- WHAT IS NEEDED
Whenever the word "names" turns up in a line below, that line should be copied.

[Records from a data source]
—————
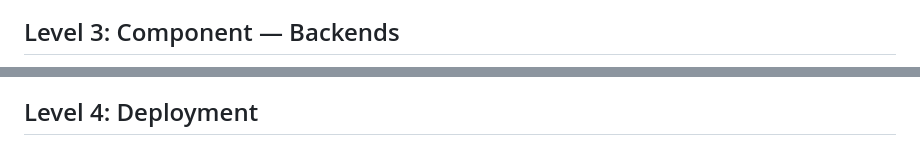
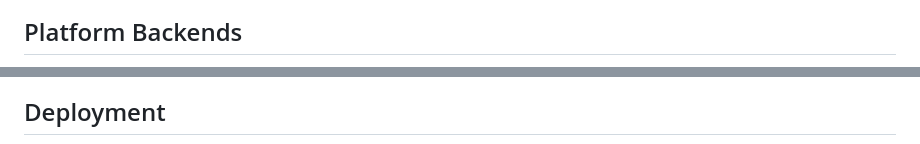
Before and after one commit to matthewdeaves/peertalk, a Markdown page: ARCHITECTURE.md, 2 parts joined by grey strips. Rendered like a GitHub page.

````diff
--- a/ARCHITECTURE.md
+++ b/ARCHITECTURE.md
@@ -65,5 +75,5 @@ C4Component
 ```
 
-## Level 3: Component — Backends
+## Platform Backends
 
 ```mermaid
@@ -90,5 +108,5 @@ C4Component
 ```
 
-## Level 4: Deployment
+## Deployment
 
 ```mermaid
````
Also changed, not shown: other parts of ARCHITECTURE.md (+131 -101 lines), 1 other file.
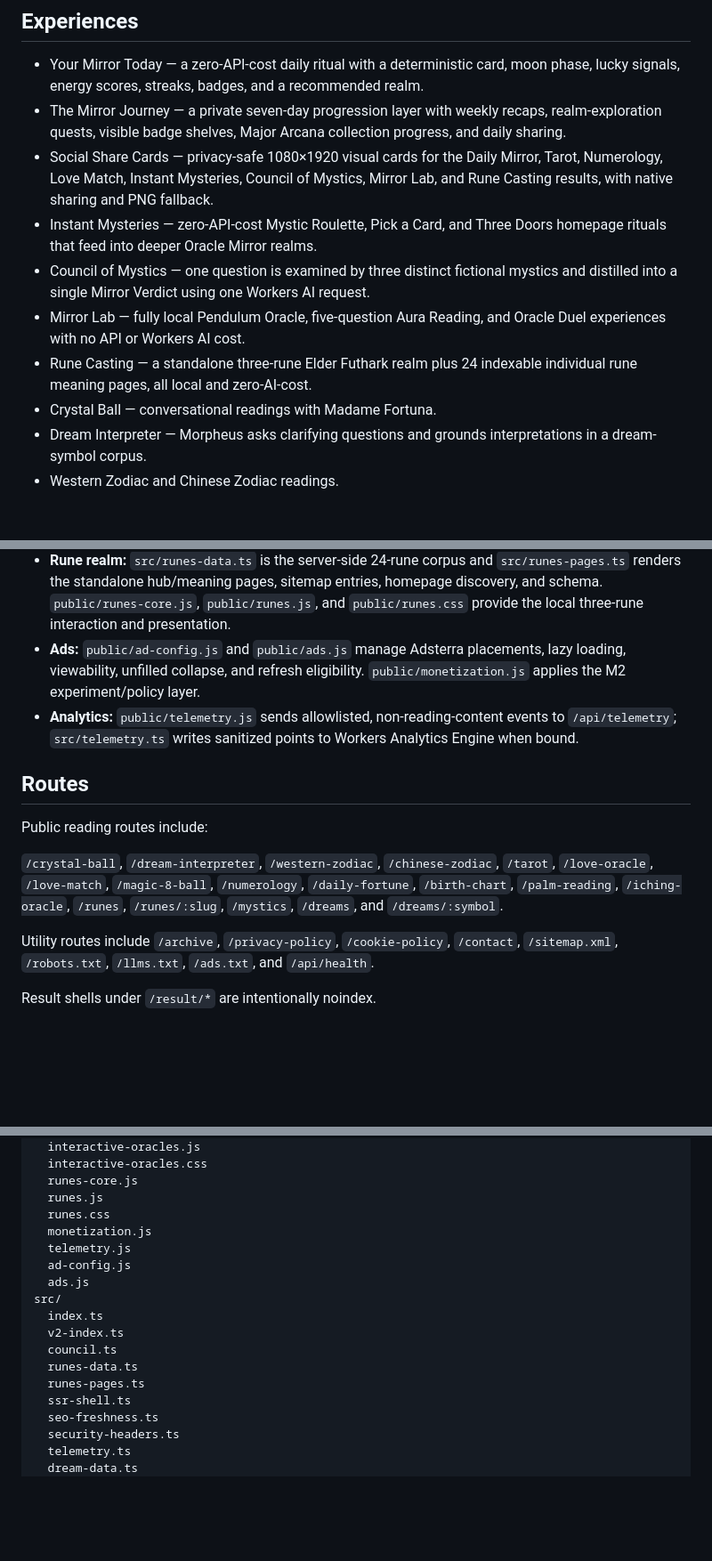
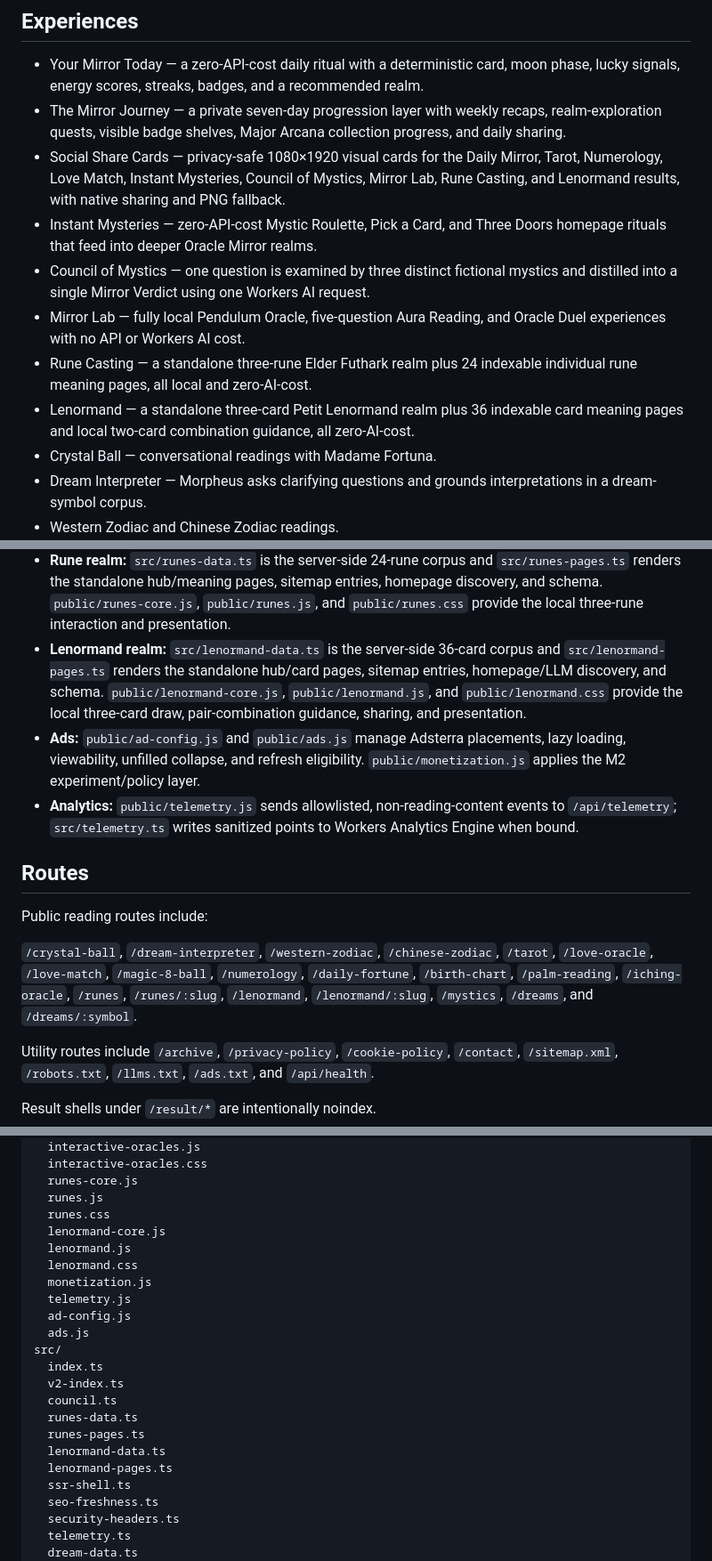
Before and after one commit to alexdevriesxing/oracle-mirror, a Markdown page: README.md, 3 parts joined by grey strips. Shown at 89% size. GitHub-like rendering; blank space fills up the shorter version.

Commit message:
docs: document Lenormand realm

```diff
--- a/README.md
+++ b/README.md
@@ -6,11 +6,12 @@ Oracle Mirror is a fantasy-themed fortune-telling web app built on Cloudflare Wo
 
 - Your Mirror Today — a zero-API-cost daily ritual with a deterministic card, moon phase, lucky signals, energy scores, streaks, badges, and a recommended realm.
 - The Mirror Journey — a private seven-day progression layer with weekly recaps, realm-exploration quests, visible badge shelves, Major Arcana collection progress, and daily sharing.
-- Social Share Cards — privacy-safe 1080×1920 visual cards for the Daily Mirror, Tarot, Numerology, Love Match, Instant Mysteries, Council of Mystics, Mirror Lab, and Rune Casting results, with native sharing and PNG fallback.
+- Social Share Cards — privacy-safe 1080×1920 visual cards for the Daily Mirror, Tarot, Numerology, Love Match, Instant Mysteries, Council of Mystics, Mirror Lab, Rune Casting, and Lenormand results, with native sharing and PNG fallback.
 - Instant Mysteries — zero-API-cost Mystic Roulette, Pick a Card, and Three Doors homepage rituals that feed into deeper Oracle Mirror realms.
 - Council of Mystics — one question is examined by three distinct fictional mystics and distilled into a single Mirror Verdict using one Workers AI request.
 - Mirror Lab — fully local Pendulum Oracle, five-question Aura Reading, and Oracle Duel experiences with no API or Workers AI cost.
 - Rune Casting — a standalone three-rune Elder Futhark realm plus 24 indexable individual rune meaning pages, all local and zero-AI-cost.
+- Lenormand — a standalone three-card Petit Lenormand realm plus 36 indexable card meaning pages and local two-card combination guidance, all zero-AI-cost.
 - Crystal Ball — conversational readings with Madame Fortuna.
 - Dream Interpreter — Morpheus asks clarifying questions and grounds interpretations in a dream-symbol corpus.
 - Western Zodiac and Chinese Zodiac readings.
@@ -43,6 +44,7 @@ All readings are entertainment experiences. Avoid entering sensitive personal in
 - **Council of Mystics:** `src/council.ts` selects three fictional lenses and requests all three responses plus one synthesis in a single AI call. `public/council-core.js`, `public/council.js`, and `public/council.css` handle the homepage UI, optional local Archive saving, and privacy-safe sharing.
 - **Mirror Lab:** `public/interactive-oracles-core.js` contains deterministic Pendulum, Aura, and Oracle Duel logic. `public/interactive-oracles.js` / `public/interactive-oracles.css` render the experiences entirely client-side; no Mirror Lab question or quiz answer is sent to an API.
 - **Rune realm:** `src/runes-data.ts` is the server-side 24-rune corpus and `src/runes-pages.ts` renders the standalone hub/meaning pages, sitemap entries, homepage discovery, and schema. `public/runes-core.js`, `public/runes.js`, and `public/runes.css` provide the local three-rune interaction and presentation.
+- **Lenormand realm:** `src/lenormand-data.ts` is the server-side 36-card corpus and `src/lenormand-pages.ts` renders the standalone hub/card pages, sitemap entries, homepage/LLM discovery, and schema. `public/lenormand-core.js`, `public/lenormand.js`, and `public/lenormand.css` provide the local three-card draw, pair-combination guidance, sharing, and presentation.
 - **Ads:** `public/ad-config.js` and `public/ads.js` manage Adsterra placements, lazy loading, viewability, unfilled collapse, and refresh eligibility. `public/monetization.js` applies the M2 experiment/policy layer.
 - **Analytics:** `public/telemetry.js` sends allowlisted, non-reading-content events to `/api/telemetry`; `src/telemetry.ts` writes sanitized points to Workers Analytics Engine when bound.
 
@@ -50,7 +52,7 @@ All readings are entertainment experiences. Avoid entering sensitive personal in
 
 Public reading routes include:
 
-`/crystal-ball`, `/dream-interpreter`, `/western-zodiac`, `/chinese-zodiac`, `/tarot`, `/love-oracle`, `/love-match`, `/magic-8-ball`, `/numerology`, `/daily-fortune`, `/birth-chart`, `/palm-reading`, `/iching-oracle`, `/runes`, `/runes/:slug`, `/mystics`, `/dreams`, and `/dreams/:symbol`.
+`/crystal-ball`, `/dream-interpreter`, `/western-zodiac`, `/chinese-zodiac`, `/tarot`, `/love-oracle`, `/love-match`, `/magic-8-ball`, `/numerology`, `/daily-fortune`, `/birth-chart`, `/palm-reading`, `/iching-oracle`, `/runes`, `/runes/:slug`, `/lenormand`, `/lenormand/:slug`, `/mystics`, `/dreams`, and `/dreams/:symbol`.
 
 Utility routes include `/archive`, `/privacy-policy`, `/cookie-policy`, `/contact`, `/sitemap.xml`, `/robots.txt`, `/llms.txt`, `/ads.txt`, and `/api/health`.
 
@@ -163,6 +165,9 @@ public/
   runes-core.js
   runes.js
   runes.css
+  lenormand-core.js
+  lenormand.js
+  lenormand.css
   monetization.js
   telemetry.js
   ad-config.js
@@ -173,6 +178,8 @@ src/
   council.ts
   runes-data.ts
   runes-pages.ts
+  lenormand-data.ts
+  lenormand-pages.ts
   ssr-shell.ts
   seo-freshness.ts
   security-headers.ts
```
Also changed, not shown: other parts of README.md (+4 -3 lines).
—————
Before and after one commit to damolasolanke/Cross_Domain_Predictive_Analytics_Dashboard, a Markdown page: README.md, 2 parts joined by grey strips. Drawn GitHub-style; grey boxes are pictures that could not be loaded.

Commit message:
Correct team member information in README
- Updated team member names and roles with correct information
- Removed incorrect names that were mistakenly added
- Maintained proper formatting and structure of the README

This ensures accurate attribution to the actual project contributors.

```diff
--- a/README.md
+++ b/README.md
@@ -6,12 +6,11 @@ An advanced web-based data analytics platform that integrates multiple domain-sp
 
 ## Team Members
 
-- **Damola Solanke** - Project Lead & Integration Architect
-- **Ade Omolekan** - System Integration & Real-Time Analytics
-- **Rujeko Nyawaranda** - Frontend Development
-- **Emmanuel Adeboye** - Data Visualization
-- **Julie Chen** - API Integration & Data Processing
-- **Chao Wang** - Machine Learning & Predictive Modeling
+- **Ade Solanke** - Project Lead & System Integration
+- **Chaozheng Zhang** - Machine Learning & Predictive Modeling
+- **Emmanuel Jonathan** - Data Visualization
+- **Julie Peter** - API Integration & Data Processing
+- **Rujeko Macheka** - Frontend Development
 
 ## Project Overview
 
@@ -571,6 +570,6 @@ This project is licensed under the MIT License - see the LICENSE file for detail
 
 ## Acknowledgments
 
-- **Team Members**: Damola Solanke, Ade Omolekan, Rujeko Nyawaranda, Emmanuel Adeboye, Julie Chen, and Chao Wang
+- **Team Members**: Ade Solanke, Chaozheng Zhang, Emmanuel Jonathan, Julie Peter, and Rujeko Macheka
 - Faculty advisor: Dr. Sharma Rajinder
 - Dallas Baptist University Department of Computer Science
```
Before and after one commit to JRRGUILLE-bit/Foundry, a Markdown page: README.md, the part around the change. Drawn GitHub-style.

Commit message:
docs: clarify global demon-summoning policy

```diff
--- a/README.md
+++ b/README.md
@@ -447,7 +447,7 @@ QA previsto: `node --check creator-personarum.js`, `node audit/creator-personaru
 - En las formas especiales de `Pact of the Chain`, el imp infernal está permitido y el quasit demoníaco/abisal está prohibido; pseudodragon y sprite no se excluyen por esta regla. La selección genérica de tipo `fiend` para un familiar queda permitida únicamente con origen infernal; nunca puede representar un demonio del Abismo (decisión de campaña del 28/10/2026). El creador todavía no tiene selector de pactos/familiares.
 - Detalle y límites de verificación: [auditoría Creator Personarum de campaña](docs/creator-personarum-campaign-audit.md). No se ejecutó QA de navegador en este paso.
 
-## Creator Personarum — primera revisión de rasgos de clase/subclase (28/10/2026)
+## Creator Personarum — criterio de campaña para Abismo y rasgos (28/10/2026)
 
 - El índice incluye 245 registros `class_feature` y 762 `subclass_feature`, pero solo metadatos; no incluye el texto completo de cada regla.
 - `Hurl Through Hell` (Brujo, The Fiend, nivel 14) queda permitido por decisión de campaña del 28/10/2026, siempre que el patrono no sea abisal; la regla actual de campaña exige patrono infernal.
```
—————
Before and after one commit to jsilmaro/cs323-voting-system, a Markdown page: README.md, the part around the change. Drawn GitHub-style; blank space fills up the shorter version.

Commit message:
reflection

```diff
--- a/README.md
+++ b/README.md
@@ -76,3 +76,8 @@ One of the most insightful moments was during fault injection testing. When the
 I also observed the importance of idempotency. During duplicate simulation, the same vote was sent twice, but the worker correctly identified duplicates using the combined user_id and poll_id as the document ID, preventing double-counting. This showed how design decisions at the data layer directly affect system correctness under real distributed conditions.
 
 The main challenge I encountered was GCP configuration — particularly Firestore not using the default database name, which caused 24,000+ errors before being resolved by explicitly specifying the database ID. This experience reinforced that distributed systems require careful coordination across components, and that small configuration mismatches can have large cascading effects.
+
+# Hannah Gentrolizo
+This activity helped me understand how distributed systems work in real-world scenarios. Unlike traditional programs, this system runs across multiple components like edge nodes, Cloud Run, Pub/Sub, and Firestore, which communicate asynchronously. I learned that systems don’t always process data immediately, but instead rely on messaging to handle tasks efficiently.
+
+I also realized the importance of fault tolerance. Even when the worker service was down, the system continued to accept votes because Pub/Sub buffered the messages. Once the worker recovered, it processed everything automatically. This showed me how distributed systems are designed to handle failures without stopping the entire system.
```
—————
- ANSWER TO THIS EXERCISE
- Updated team member names and roles with correct information
- Removed incorrect names that were mistakenly added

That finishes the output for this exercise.